◆ ASSIGNMENT: Look through the lines below and extract each one that contains "wrap".

◆ SUPPLIED DATA:
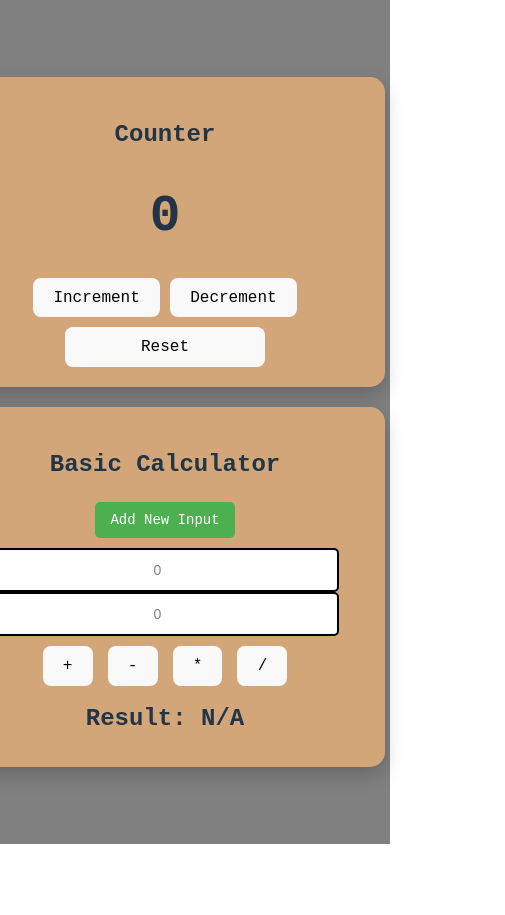
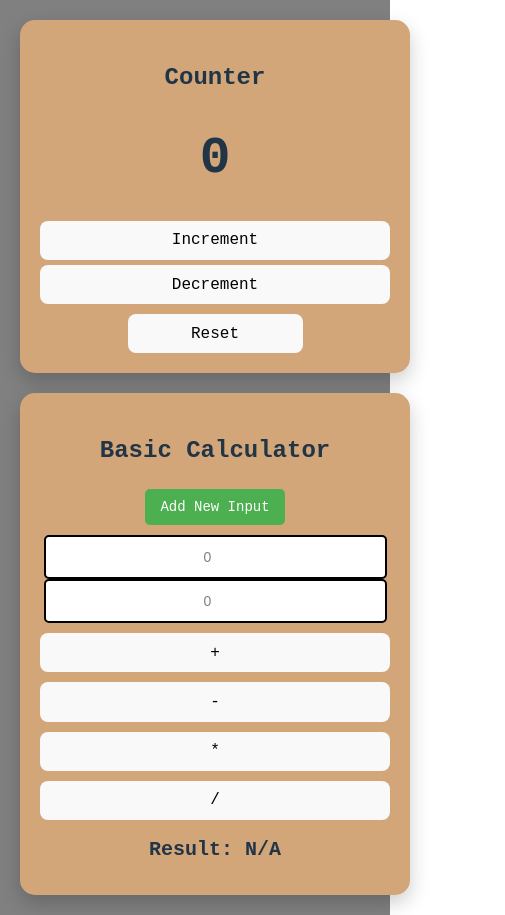
Before and after one commit to kimprjct/Counter-Calculator, a React (Vite) app in the folder my-first-project/: page / in a window 390 px wide. Shown: the whole page, 505 px wide, since content can reach past the window. Before the commit the page ends 844 px from the top, so only its background shows below. Built offline with nearby package versions, Linux system fonts and the light colour scheme.

Commit message:
Updated feataures

```diff
--- a/my-first-project/src/App.css
+++ b/my-first-project/src/App.css
@@ -18,16 +18,22 @@ body {
   padding: 20px;
   width: 100%;
   max-width: 1200px;
+  /* Adding flex-wrap to allow the items to wrap in mobile */
+  flex-wrap: wrap;
 }
 
 .left-section {
   display: flex;
   flex-direction: column;
   gap: 20px;
+  width: 100%; /* Ensure the left section takes full width */
+  max-width: 500px; /* Limit max width for a neat layout */
+  text-align: center;
 }
 
 .right-section {
   flex: 1;
+  display: none; /* Hide right section for simplicity in mobile view */
 }
 
 .card {
@@ -36,11 +42,12 @@ body {
   padding: 20px;
   border-radius: 15px;
   box-shadow: 0px 8px 20px rgba(0, 0, 0, 0.2);
-  width: 400px;
+  width: 100%; /* Make the card fill the container */
+  max-width: 400px;
 }
 
 .calculator-card {
-  width: 400px;
+  width: 100%;
   padding-bottom: 30px;
 }
 
@@ -130,3 +137,40 @@ body {
   font-weight: bold;
   margin-top: 15px;
 }
+
+/* Mobile Optimization */
+@media (max-width: 768px) {
+  .container {
+    flex-direction: column; /* Stack content vertically */
+    align-items: center; /* Center the content */
+    gap: 20px; /* Reduce space between sections */
+  }
+
+  .left-section {
+    width: 100%; /* Full width for mobile */
+    max-width: none; /* Remove max-width restriction */
+  }
+
+  .card {
+    width: 100%; /* Card should fill the container */
+    max-width: 350px; /* Limit card width on mobile */
+  }
+
+  .button-group {
+    flex-direction: column; /* Stack buttons vertically on mobile */
+    gap: 5px;
+  }
+
+  .operator-group {
+    flex-direction: column; /* Stack operator buttons vertically on mobile */
+    gap: 10px;
+  }
+
+  .input-field {
+    width: 90%; /* Slightly increase width for input fields */
+  }
+
+  .result-box {
+    font-size: 20px; /* Adjust result font size for mobile */
+  }
+}
```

◆ ANSWER TO THIS TASK:
+  /* Adding flex-wrap to allow the items to wrap in mobile */
+  flex-wrap: wrap;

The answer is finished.